 One of the most useful but little-known-of features of wireless routers, guest access allows the user to split the network into two. This gives access to multiple users without the main user having to divulge his password, making everybody else a ‘guest’ user. And while a similar provision can be enabled in routers supporting virtual LANs, the steps in the same are very complicated.

Wired ports

The more wired ports a wireless router has, the better it is for the user. Many Wi-fi routers do come with a five-port block, which is an industry standard, but there are still many that have lesser number of ports. So, if one were to add a gaming console, a VoIP phone, a PC and an NAS device, there would be no space for anything else to be connected.

Routers and gaming

Wireless routers feature a Quality of Service (QoS) feature, that allows them to separate network packets and prioritize network traffic. This allows the most important applications (in this regard, games) to get the major chunk of the bandwidth. And although games don’t generally take too much of the bandwidth, they can slow things down when there are multiple users on the network.

Security : Firewalls and Wi-Fi protected setup

Talking a bit on the security front, most routers have a firewall, with the most common on being the Stateful Packet Inspection (SPI) variant. There are also some routers that offer manual settings on the firewall, but that is not any better than a standard firewall, since it is only for the user to configure according to his/her needs. On the whole, an SPI firewall is apt security for a router.

Wi-Fi Protected Setup (WPS) is a standard procedure for the user to secure a laptop with the router. This technology simplifies the process of encryption that users would have to go through in order to secure their Wi-Fi network. However, its benefits depend a lot on the laptop and OS being used. In case a laptop does not support it, the procedure to implement it manually can be very hectic. It’s not necessary to have a WPS, since some part of it is frequently non-compatible. Many of the latest wireless routers offer the same, however, since in case it does work, it’s  a good feature to have.

Home routers for business usage

On a broad scale, home routers can prove to be useful even in small offices, but the problem comes on the security front, since home routers don’t have much to boast about on that front, due to the simple fact that the emphasis is more on speed as compared to security.

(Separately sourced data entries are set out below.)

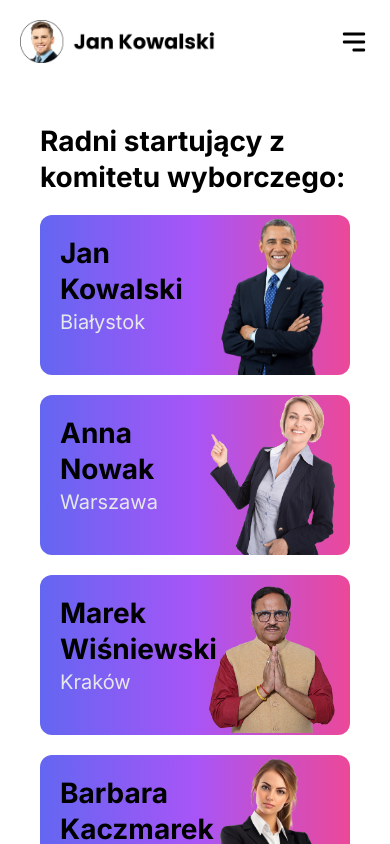
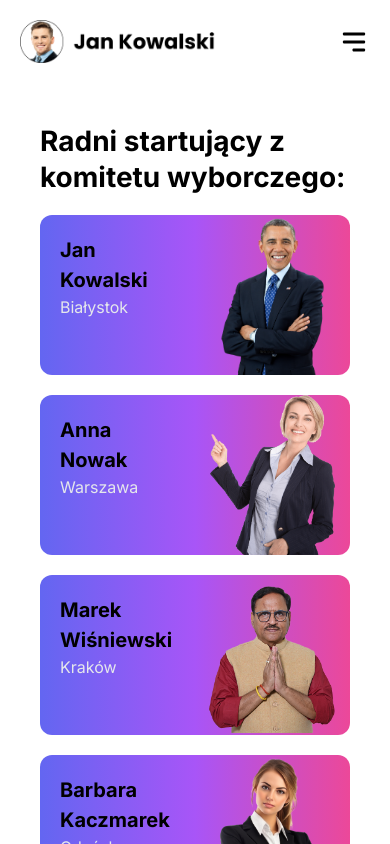
Before and after one commit to solejniczak/election_website, a Next.js app: page /radni in a window 390 px wide. Shown: the top 844 px of the page. Built offline with nearby package versions, Linux system fonts and the light colour scheme.

Commit message:
change text size

```diff
--- a/app/(root)/radni/page.tsx
+++ b/app/(root)/radni/page.tsx
@@ -17,8 +17,8 @@ const Radni = () => {
                 <Reveal>
                     <div key={radny.id} className="flex flex-row justify-between max-h-[10rem] md:max-h-[15rem] border-0 rounded-xl hover:scale-105 duration-500 bg-gradient-to-r from-indigo-500 via-purple-500 to-pink-500">
                         <div className='flex flex-col p-5 w-1/2'>
-                            <p className='h5-bold'>{radny.name}</p>
-                            <p className='p-regular-20 text-gray-200'>{radny.city}</p>
+                            <p className='p-bold-20  md:h5-bold'>{radny.name}</p>
+                            <p className='md:p-regular-20 text-gray-200'>{radny.city}</p>
                         </div>
                         <div className='w-1/2'>
                             <Image
```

So there you have it, an all out question and answer guide for you to select the right kind of router for your needs. Make sure that you cover all these points before going on the internet speedway in the wireless mode!